need to prune tomato plant?

Hello,
It is my first year to grow tomato. It is beefsteak and I plant one in a 20" planter. I used "Whiteney Farm" organic all purpose plant food. I read that using organic fertilizer I don't have to worry about overfertilize because it is regulated by the microbes or sth machnism like that. I bought a tomato cage from HD which has 4 rings and 3 stalks. Now, the tomato plant grows to almost the tallest ring but I haven't got any flower not saying fruit. I'm wondering whether I should prune the plant, ie cut some tips? When, where and how? My plant may only get 4 hours afternoon sun. It is the best I can do with my location. How bad will this affect the flowering and production?

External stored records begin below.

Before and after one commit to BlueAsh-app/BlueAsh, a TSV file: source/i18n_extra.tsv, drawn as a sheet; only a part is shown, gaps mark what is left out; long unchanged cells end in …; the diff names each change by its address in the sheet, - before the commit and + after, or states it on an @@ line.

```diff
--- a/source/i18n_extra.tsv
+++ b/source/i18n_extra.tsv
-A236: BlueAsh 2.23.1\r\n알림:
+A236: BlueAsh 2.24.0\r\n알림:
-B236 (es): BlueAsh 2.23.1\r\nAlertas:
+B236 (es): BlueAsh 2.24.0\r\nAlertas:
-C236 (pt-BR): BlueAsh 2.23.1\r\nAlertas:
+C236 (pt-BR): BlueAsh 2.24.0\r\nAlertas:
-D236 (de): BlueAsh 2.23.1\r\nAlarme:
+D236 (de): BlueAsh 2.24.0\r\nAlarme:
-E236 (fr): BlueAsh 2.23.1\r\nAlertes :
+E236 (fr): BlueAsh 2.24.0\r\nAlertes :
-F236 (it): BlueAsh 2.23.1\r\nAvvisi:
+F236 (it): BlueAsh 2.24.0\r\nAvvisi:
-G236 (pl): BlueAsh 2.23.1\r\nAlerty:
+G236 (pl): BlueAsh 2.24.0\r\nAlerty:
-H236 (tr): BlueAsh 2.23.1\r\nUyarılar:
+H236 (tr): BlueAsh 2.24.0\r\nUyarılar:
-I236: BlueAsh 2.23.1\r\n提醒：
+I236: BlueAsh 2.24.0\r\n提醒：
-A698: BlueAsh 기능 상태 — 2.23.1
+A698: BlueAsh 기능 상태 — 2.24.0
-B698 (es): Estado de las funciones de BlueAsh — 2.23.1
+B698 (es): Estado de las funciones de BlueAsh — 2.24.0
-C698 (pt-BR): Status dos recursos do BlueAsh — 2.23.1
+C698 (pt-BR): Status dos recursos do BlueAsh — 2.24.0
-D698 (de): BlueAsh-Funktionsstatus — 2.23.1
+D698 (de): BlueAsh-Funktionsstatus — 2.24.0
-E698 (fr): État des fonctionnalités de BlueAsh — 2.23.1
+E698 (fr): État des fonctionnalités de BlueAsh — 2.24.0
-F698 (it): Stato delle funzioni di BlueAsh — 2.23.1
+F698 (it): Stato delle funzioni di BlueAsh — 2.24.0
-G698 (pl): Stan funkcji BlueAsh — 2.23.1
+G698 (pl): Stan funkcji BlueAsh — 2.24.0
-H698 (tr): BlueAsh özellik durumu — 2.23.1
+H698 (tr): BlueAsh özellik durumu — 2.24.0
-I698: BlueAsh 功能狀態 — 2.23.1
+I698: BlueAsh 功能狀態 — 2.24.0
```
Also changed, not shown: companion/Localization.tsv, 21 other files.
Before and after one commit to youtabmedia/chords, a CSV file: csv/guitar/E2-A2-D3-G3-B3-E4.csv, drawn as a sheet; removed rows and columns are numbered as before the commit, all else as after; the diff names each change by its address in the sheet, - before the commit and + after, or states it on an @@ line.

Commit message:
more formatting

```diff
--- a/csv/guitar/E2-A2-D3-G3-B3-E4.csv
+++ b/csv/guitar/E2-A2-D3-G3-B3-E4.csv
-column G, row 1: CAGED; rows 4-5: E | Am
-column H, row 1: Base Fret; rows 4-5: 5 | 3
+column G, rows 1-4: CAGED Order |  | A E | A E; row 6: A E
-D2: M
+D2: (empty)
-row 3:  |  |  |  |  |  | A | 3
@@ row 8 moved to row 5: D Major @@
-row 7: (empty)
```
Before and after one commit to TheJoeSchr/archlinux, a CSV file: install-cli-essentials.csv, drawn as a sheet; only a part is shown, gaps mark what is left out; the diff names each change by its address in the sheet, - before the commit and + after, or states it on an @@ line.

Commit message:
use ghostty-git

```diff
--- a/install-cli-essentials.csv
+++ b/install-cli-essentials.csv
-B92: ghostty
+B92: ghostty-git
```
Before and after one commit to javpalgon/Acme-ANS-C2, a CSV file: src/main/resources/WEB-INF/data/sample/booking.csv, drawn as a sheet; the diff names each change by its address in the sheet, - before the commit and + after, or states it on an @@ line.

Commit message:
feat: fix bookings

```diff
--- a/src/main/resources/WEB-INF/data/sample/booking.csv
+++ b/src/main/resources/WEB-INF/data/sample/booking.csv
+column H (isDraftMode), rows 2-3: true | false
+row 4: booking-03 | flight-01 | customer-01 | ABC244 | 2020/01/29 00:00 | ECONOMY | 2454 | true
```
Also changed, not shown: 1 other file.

Really anxious. Some tomato plants on HD shelf start to bear green tomatos. I guess their living condition may not be as good as my tomato. It is much crowded there and the plant is much shorter. Though the finding is encouraging, it also makes me wonder whether I miss sth in growing my tomato.
Thanks for your advice!
Frank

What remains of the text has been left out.